→ **Instructions for the task**
The entries below must be returned exactly as they stand.

→ **Given entries**
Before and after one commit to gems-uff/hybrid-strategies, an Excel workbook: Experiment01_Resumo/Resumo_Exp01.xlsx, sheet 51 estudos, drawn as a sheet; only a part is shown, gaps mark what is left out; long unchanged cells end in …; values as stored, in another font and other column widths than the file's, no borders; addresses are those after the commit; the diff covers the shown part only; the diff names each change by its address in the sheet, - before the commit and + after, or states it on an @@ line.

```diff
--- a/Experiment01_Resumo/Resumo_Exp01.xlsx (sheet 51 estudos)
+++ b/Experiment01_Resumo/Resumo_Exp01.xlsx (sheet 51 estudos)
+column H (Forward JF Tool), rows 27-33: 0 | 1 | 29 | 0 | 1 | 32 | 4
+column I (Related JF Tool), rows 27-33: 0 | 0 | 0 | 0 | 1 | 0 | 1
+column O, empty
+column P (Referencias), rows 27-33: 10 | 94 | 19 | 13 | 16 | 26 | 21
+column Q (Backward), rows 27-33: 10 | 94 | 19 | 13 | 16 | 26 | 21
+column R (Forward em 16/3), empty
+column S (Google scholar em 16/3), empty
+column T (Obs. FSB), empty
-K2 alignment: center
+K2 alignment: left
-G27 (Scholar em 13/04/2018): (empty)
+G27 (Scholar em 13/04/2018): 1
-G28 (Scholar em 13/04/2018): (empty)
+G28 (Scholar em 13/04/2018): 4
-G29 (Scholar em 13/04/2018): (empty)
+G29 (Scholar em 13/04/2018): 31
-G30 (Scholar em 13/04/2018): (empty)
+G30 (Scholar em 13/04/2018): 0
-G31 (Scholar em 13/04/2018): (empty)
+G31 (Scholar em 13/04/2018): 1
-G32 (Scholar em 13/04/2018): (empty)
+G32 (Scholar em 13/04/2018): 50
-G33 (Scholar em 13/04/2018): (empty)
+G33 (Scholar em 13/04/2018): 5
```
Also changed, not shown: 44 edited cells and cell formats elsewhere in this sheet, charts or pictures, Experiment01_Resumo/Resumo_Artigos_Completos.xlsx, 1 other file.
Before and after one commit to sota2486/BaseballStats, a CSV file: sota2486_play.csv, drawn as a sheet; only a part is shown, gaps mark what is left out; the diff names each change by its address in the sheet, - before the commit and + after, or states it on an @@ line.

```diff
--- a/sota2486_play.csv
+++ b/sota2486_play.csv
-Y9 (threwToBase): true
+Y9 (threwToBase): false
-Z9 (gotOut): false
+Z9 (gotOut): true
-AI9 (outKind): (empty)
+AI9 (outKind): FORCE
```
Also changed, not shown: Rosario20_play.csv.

→ **Solved problem**
Before and after one commit to gems-uff/hybrid-strategies, an Excel workbook: Experiment01_Resumo/Resumo_Exp01.xlsx, sheet 51 estudos, drawn as a sheet; only a part is shown, gaps mark what is left out; long unchanged cells end in …; values as stored, in another font and other column widths than the file's, no borders; addresses are those after the commit; the diff covers the shown part only; the diff names each change by its address in the sheet, - before the commit and + after, or states it on an @@ line.

```diff
--- a/Experiment01_Resumo/Resumo_Exp01.xlsx (sheet 51 estudos)
+++ b/Experiment01_Resumo/Resumo_Exp01.xlsx (sheet 51 estudos)
+column H (Forward JF Tool), rows 27-33: 0 | 1 | 29 | 0 | 1 | 32 | 4
+column I (Related JF Tool), rows 27-33: 0 | 0 | 0 | 0 | 1 | 0 | 1
+column O, empty
+column P (Referencias), rows 27-33: 10 | 94 | 19 | 13 | 16 | 26 | 21
+column Q (Backward), rows 27-33: 10 | 94 | 19 | 13 | 16 | 26 | 21
+column R (Forward em 16/3), empty
+column S (Google scholar em 16/3), empty
+column T (Obs. FSB), empty
-K2 alignment: center
+K2 alignment: left
-G27 (Scholar em 13/04/2018): (empty)
+G27 (Scholar em 13/04/2018): 1
-G28 (Scholar em 13/04/2018): (empty)
+G28 (Scholar em 13/04/2018): 4
-G29 (Scholar em 13/04/2018): (empty)
+G29 (Scholar em 13/04/2018): 31
-G30 (Scholar em 13/04/2018): (empty)
+G30 (Scholar em 13/04/2018): 0
-G31 (Scholar em 13/04/2018): (empty)
+G31 (Scholar em 13/04/2018): 1
-G32 (Scholar em 13/04/2018): (empty)
+G32 (Scholar em 13/04/2018): 50
-G33 (Scholar em 13/04/2018): (empty)
+G33 (Scholar em 13/04/2018): 5
```
Also changed, not shown: 44 edited cells and cell formats elsewhere in this sheet, charts or pictures, Experiment01_Resumo/Resumo_Artigos_Completos.xlsx, 1 other file.
Before and after one commit to sota2486/BaseballStats, a CSV file: sota2486_play.csv, drawn as a sheet; only a part is shown, gaps mark what is left out; the diff names each change by its address in the sheet, - before the commit and + after, or states it on an @@ line.

```diff
--- a/sota2486_play.csv
+++ b/sota2486_play.csv
-Y9 (threwToBase): true
+Y9 (threwToBase): false
-Z9 (gotOut): false
+Z9 (gotOut): true
-AI9 (outKind): (empty)
+AI9 (outKind): FORCE
```
Also changed, not shown: Rosario20_play.csv.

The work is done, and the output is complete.